Boston slugger David Ortiz always has his music. A's reliever Justin Duchscherer tries to read one new book each trip.

San Francisco's Todd Greene purchased camouflage jock straps for his teammates during spring training, and says he wears his every day.

"I bought 20 of them. I like fatigues," Greene said with a grin. "I also take a fan everywhere I go for the noise. It helps me sleep. I don't like going to sleep in silence. And I bring a pillow."

The Giants' medical staff packs a half-dozen trunks full of everything the team might need -- from weights and wine corks used for applying eye black, super glue, shoelaces and Velcro to sunscreen, safety pins, and the cooking spray Moises Alou uses to clean mud off his cleats between innings.

"We can open our own nail salon," said strength and conditioning coach Ben Potenziano.

The Giants' Mark Sweeney has seen some strange stuff over the years. His friend, Robert Fick of the Nationals, brings his own blanket.

"He refuses to sleep on their blankets," Sweeney said. "I'm not quirky with that stuff. I'm just quirky on the field."

Suzuki has a special pillow from his native Japan made from buckwheat, and his self-massage machine. He has been bringing along his own pillow for 15 years, since his early days as a pro back home.

"My pillow is very important," he said through an interpreter. "Depending on the person, the size of the pillow is different for health reasons. In Japan, they checked my size."

He also relies on a five-knob hand-held massager to rub down the bottoms of his feet before and after games -- a longtime ritual for Seattle's star leadoff hitter.

"The bottom of your feet are very important," Suzuki said. "There's a saying in Japan that the bottom of your feet are like your heart."

Suzuki's other must-haves: hand cream, lip balm and eye drops.

Pittsburgh manager Jim Tracy and Arizona skipper Bob Melvin are particular about their pens for writing the lineup card, and Melvin also must have a good supply of hard candies.

"I don't chew, I don't seeds, I don't gum. I have hard candy," Melvin said. "I have particular candies that are working at the time, and the number of pieces of candy that I bring out to the dugout. ... I eat a piece in the first inning for rally purposes."

Dodgers manager Grady Little isn't superstitious.

But he has accumulated about 20 extra belts over the years, typically forgetting to pack either a brown or black one depending on which color he wore out the door.

"You can solve that easy: Just don't wear a belt," Little said with a grin. "Wear shirts you don't have to tuck in."

Pirates first baseman Sean Casey counts on having his contact lenses.

"If I don't have them, I can't see or play," he said. "And my cell phone charger.
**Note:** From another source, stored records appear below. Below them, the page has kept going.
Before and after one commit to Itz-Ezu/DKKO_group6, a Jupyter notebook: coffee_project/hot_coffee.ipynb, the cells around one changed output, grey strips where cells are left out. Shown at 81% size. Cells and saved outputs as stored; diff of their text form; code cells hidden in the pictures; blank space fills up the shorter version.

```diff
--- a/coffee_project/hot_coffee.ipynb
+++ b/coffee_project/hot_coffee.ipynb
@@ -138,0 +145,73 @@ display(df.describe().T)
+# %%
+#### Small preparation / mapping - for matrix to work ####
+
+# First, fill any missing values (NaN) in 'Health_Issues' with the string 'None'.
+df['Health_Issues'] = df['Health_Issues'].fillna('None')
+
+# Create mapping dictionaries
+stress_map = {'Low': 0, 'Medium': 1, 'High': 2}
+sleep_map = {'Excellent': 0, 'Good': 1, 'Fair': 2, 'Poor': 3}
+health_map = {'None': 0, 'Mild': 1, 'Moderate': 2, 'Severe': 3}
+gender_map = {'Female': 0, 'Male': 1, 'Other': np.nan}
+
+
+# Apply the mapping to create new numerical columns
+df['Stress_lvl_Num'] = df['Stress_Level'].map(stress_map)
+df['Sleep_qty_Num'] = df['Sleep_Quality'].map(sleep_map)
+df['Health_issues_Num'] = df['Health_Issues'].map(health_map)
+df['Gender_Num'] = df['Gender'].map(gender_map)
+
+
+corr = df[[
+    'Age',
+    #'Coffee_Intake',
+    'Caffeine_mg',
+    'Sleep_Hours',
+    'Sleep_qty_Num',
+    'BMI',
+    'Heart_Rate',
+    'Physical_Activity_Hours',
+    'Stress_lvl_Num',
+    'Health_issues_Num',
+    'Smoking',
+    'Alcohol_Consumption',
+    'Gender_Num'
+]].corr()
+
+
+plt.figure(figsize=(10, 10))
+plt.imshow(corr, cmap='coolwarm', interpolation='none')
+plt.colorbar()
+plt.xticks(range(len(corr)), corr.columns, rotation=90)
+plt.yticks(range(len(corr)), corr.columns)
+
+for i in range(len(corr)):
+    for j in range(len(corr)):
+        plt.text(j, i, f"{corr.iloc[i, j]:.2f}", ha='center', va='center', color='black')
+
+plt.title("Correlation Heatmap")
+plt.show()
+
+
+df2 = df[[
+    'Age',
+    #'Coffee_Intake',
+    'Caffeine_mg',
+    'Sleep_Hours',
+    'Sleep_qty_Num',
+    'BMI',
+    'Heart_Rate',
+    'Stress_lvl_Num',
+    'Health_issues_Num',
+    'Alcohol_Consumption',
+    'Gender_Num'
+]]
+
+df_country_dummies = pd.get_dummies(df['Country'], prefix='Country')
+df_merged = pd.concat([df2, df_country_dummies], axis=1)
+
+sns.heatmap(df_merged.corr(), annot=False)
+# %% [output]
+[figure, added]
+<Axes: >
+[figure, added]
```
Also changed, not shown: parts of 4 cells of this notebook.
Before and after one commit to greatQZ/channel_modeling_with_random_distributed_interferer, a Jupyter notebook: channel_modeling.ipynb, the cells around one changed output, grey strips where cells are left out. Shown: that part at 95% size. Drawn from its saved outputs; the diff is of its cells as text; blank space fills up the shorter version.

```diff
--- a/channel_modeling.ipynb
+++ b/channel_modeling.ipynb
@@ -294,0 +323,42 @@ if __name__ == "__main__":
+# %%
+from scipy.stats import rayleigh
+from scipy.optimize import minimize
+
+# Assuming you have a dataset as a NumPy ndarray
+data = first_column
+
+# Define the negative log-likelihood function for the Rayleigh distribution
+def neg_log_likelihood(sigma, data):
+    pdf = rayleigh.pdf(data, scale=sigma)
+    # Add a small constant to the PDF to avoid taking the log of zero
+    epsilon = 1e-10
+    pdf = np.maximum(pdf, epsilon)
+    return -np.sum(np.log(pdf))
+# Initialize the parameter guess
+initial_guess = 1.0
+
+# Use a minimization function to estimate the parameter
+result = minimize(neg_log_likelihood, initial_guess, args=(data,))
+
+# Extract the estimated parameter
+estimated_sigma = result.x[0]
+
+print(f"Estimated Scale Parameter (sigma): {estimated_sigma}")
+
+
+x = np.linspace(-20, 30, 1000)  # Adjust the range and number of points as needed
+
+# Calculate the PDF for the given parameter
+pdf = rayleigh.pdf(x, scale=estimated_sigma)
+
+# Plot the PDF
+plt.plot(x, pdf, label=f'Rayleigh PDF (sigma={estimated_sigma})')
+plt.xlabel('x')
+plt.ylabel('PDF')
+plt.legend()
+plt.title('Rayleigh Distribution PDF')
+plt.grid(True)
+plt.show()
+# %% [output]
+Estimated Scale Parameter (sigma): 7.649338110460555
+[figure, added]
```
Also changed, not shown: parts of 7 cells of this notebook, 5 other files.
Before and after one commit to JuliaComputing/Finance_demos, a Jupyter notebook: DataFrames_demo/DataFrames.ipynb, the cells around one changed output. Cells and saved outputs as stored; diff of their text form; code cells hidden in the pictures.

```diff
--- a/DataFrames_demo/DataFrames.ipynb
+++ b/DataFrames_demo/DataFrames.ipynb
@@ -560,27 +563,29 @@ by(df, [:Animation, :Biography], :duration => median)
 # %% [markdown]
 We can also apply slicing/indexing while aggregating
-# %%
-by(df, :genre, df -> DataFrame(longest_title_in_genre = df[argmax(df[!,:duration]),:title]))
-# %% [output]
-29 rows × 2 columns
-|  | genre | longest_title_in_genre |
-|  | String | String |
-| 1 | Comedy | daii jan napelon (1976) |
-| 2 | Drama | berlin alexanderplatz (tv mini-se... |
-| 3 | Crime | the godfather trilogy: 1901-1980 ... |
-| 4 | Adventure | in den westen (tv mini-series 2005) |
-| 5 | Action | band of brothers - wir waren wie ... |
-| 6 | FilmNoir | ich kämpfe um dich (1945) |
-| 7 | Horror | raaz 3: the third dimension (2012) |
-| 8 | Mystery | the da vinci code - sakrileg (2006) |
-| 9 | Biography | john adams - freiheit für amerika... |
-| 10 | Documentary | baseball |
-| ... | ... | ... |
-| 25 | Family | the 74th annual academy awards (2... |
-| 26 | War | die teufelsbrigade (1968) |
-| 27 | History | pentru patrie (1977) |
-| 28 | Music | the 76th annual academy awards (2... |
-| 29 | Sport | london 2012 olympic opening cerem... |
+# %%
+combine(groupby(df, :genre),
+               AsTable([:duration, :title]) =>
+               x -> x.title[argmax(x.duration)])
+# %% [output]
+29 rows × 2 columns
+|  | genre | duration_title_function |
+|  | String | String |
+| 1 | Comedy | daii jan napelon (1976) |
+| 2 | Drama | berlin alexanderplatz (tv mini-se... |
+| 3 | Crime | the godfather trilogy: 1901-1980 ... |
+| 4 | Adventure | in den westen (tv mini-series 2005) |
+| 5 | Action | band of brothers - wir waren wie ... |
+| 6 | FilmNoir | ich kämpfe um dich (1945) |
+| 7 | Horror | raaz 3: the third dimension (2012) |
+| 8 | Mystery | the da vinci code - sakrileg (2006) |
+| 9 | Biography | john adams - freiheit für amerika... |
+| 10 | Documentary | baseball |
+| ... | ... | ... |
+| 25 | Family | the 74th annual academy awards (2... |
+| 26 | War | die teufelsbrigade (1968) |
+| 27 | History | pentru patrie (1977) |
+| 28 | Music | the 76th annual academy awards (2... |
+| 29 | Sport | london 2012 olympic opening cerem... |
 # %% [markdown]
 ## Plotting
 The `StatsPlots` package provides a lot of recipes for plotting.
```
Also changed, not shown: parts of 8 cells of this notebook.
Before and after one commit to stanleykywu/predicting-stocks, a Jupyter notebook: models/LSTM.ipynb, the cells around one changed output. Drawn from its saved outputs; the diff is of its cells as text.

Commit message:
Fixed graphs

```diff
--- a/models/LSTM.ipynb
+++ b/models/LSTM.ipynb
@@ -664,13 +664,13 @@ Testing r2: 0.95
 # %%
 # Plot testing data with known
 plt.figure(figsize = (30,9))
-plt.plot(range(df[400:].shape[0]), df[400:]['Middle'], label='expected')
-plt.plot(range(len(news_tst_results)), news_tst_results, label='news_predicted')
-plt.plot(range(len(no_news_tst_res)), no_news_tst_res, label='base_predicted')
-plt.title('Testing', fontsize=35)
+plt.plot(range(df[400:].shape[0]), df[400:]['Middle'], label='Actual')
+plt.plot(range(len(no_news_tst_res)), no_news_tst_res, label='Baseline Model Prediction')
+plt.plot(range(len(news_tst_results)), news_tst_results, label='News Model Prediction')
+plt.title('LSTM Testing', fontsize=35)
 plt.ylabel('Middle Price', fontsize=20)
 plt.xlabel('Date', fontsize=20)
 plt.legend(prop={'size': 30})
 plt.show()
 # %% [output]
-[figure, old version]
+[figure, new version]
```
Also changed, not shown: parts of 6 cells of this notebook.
I always put it out. If I forget that, I can't call my wife, and there's mayhem."

Cincinnati's Eddie Guardado always packs pictures of his three children to hang in his locker.

"I'll forget my glove, my undershirts, my jock, but I will never forget that," he said.

For A's manager Ken Macha, it's a canister of good coffee he can make in the hotel -- and his bedtime T-shirt that reads "Life is good."

Sometimes, clubhouse employees help pack bags on getaway day, but for the most part it's up to the players.

"There's a misperception," Marlins reliever Matt Herges said. "Everybody thinks everybody does everything for you. ... But playing in the major leagues is not reality."

For 20 years, Giants manager Felipe Alou has packed green tea for the road. Comfortable walking shoes are another must, considering he spends his time before games searching for the best bottles of wine he can find.

Some days, the 71-year-old Alou drinks up to five cups of green tea, which he sweetens with honey or brown sugar.

"Never cream," he said. "I love tea more than wine. Wine you can only have after the game."

When Alou played for the Giants almost five decades ago, most players carried a small bag for a one-city trip to Los Angeles -- yet he always brought a bigger one to pick up gifts for family and friends back home in the Dominican Republic. Once, somebody had a little fun and gave him a surprise.

"They packed me the L.A. phone book," Alou said. "I knew the suitcase was kind of heavy. When I opened it, the phone book was inside. I know it wasn't my roomie, Jose Pagan. He wouldn't do that to me."


Copyright 2006 by The Associated Press